The Korean Cultural Centre in London has been operating a book club ever since Korea was named as the the market focus at the London Book Fair back back in 2014.
Four years later and the book club is still going strong. It is a great way to get access to Korean translated literature and discuss the book with those who bear a similar interest in the culture. The book club takes place on the last Wednesday of every month and it is really easy to apply. (January and December at the months that the book club does not take place)
You apply at the beginning of each month by emailing the KCCUK at Info@Kccuk.Org.Uk in the hopes of being selected for that book. Names are picked at random to fill up 15 spaces. Once you get email confirmation, you are instructed to pick up a copy of the book, free of charge (yes completely free) at the KCCUK venue, located at 1-3 Strand, London WC2N 5BW. From the notification period, you usually have 3 weeks to complete the book before attending the discussion night. A couple of days prior to the evening, you receive a few questions that help fuel the discussion on the day.
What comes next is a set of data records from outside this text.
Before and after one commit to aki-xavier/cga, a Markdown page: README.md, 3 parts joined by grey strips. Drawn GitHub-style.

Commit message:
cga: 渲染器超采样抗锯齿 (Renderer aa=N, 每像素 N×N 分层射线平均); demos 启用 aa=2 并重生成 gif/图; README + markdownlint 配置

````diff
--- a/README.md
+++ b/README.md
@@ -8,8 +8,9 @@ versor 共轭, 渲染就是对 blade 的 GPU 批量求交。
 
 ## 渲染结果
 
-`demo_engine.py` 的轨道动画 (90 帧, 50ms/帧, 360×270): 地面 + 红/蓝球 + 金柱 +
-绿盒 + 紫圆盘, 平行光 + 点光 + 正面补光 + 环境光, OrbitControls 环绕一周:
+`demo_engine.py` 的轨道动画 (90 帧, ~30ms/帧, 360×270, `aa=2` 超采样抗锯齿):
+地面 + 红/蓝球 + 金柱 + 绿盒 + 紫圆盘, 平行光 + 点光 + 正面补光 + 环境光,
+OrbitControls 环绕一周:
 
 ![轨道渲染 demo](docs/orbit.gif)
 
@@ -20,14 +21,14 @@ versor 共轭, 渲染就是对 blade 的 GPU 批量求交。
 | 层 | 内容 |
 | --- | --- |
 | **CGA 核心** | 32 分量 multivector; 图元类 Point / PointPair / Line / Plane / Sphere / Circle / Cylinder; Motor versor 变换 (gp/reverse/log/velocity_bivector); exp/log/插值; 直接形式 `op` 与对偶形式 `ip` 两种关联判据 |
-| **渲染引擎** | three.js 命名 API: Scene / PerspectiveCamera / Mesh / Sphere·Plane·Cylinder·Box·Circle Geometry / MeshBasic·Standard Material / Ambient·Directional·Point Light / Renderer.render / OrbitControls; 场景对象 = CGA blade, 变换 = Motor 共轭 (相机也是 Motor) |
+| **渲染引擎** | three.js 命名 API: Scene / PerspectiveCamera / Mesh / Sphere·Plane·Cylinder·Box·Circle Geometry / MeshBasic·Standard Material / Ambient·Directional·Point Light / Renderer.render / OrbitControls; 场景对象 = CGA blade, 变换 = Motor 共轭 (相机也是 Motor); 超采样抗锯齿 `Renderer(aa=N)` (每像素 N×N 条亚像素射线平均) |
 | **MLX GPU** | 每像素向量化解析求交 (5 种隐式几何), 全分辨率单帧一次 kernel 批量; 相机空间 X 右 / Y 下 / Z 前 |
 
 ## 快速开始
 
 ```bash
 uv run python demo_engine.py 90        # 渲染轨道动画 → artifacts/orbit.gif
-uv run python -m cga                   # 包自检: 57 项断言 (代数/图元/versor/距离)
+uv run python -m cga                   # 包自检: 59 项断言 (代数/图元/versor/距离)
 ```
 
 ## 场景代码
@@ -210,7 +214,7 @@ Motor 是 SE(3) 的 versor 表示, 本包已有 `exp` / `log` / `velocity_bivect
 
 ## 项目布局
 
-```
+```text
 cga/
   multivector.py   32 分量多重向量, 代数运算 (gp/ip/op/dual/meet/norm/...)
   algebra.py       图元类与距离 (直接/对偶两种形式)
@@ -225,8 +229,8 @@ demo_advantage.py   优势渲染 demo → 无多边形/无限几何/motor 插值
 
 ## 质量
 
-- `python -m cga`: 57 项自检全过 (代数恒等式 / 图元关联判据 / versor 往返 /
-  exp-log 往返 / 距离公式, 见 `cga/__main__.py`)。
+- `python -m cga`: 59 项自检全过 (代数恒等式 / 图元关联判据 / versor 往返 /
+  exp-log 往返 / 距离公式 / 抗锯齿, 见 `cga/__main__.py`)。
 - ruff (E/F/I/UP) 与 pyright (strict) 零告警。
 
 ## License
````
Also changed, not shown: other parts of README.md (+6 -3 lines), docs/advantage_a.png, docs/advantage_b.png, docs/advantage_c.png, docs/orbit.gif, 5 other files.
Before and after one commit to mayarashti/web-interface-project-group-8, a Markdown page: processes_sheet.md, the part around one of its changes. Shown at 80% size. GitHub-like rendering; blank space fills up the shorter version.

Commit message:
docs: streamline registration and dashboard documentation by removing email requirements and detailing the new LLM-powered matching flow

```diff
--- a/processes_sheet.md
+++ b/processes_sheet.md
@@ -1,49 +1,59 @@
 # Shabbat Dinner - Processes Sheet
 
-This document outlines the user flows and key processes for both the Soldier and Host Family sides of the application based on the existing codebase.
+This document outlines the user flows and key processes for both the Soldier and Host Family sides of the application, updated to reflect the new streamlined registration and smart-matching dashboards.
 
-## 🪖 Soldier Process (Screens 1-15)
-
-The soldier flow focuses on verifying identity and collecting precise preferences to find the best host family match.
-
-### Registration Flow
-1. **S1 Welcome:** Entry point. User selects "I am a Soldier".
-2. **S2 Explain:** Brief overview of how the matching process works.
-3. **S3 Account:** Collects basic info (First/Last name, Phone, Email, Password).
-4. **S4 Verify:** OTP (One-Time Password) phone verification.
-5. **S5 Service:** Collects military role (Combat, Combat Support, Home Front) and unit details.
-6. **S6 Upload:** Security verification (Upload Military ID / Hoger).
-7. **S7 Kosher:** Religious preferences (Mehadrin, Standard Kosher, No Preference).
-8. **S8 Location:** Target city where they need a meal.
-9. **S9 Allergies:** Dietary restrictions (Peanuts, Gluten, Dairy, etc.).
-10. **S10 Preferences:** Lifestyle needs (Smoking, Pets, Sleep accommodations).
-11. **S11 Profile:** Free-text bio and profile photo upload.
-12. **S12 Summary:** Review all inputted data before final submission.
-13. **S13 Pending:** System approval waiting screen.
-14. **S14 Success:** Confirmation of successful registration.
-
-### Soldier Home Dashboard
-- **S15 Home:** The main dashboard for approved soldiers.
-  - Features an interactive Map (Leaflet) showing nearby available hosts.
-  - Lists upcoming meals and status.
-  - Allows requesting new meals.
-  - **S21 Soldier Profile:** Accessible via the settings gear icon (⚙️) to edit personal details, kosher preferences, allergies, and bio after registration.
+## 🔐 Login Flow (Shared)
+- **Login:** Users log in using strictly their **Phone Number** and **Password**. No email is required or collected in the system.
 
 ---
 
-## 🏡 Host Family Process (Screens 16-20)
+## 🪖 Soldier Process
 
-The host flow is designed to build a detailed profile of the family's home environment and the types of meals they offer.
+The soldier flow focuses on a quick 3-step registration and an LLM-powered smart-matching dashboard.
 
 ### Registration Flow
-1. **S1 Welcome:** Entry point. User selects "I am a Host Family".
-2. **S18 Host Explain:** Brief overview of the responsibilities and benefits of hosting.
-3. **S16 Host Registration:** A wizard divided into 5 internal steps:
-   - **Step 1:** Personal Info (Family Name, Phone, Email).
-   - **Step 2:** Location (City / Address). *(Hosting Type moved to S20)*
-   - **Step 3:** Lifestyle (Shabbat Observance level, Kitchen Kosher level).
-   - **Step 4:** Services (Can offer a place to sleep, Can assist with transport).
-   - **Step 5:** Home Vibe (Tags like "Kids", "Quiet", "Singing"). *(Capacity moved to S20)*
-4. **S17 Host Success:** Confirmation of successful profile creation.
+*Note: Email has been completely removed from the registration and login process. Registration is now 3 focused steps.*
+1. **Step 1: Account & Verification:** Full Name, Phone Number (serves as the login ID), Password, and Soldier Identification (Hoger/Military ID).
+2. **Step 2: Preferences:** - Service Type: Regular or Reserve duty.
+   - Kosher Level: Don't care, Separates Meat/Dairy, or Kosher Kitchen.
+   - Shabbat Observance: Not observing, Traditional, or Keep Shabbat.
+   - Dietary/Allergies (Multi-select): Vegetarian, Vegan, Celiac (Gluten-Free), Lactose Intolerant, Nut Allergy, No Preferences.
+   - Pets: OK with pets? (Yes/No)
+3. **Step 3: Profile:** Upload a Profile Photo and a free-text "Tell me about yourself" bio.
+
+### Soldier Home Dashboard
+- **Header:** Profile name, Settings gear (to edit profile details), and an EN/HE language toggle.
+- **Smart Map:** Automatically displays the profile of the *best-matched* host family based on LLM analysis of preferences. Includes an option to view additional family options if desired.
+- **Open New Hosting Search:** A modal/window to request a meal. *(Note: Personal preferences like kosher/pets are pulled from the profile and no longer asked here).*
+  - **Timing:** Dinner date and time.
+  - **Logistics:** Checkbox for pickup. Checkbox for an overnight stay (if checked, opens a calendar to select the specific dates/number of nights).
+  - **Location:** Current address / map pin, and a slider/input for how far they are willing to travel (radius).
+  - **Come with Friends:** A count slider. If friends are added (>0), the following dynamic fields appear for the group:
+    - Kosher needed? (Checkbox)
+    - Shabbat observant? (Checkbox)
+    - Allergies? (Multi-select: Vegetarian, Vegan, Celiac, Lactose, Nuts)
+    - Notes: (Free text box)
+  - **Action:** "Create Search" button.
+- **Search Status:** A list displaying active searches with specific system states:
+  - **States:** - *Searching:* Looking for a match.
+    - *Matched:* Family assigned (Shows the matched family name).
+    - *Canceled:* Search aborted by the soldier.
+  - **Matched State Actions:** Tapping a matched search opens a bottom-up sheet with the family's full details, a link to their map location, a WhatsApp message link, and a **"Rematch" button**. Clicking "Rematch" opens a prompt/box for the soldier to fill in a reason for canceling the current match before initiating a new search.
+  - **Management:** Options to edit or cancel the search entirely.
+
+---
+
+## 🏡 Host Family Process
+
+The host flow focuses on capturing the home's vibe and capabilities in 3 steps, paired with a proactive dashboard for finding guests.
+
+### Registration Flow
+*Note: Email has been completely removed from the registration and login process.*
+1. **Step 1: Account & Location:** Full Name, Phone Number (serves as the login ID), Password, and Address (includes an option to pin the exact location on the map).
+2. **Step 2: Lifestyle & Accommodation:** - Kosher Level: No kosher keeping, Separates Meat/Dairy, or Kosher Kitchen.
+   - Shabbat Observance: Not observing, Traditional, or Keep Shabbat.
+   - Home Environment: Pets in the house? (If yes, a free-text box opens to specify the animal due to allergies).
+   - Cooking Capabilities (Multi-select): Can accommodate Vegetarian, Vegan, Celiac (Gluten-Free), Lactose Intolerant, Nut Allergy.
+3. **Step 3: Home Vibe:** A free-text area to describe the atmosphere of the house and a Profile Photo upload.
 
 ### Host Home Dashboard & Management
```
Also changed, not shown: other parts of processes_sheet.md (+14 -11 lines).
At the start you are greeted by Eunji, who is in charge of the book club and there is a generous helping of snacks and drinks to aid the discussions. A moderator is appointed to ensure the discussions keep flowing around the book.
To date the participants at the KCCUK, have discussed 32 translated books touching on a wide variety of genres. This year the literature nights are joining forces with the movie nights where they look at discussing books on films. The participants for April have been selected and this month, they will jonied by the author himself Ahn Jung-Hyo and the book will be Silver Stallion. This will differ slightly from the movie to ensure the that author has more of a range to discuss his works.
Below is a list of all the titles from 2014 – 17 that book club has discussed, with a list of authors and those who have translated alongside. As well as meeting fellow like mind individuals, the group is moderated by those with an authority on Korean literature. They have either studied the subject at MA level or are a translator themselves ( Deborah Smith & Daniel Hahn are amongst those who have moderated for the KCC along with Han EJ Karmy, who was the one who started the idea for these evenings) I have found having a passion and keen interest in Korean literature does help. I have on occasion done the odd bit of moderating here and there. It is interesting to see the questions that other like minded readers might be asking.
The best way to keep in touch with the latest upcoming book is to get yourself on the mailing list of KCCUK or visit their website at the beginning of each month.